[Csnd] output amplitude?

Hi,
I've been tinkering with CSound for study of hamony and tuning. One of the problems I am having is that the volume of sound output appears uneven. For example check this page: the diatonic ladder in E in Pythagorean tuning playing pure sines. I specify the frequencies as fractions w.r.t. a base frequency (i.c. 440 Hz). To me the higher frequency tones appear fainter than lower frequency tones, and the note with base frequency appears louder than all. But for the amplitude I used the same iAmp=0.25 for all notes.
Any problem with my code?
Thanx.

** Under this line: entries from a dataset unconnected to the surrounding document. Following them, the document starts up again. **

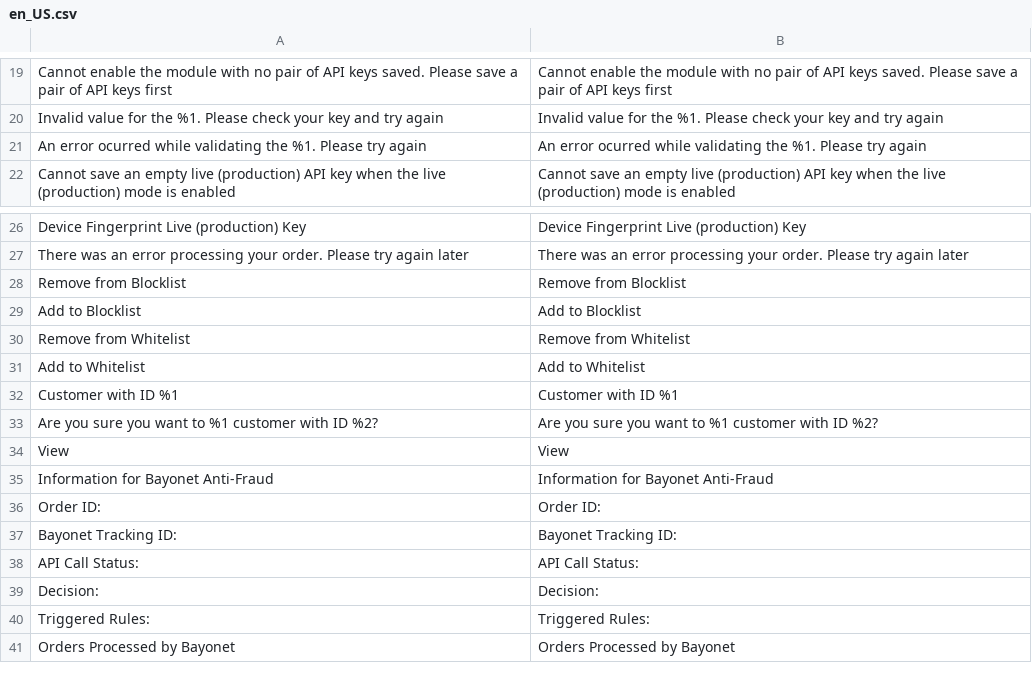
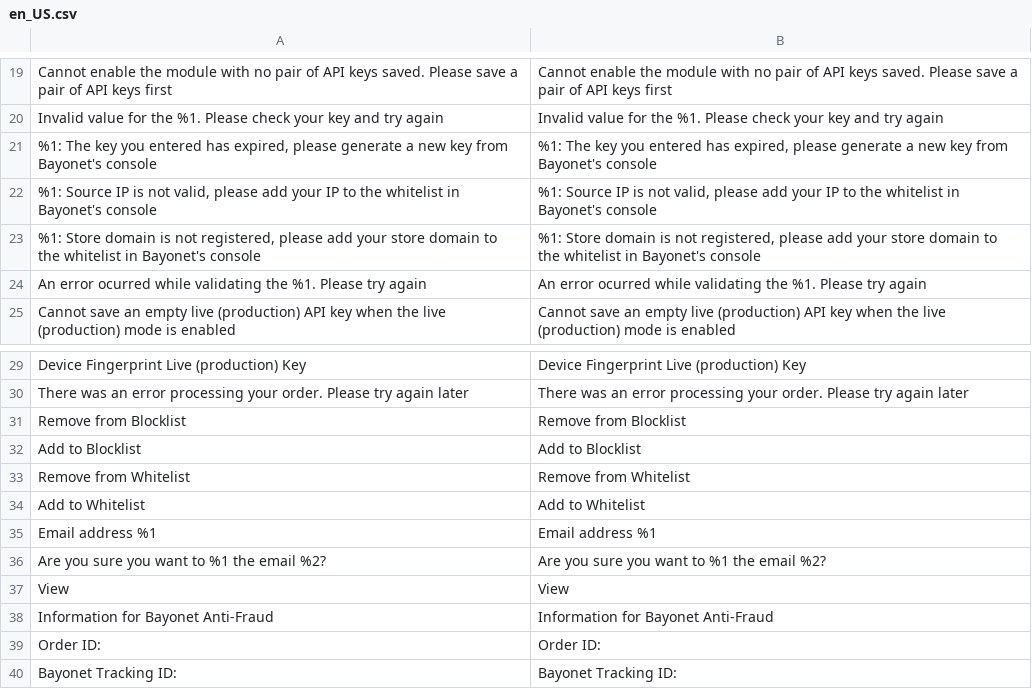
Before and after one commit to bayonetio/bayonet-magento, a CSV file: i18n/en_US.csv, drawn as a sheet; only a part is shown, gaps mark what is left out; the shorter side is filled out with more unchanged rows; removed rows and columns are numbered as before the commit, all else as after; the diff names each change by its address in the sheet, - before the commit and + after, or states it on an @@ line.

```diff
--- a/i18n/en_US.csv
+++ b/i18n/en_US.csv
+row 21: %1: The key you entered has expired, please generate a new key from Bayonet's console | %1: The key you entered has expired, please generate a new key from Bayonet's console
+row 22: %1: Source IP is not valid, please add your IP to the whitelist in Bayonet's console | %1: Source IP is not valid, please add your IP to the whitelist in Bayonet's console
+row 23: %1: Store domain is not registered, please add your store domain to the whitelist in Bayonet's console | %1: Store domain is not registered, please add your store domain to the whitelist in Bayonet's console
-row 32: Customer with ID %1 | Customer with ID %1
+row 35: Email address %1 | Email address %1
-A36: Are you sure you want to %1 customer with ID %2?
+A36: Are you sure you want to %1 the email %2?
-B36: Are you sure you want to %1 customer with ID %2?
+B36: Are you sure you want to %1 the email %2?
```
Also changed, not shown: i18n/es_ES.csv, i18n/es_MX.csv.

http://arpeters.net/Nederlandse_paginas/Muziekleer/PytEAE.htm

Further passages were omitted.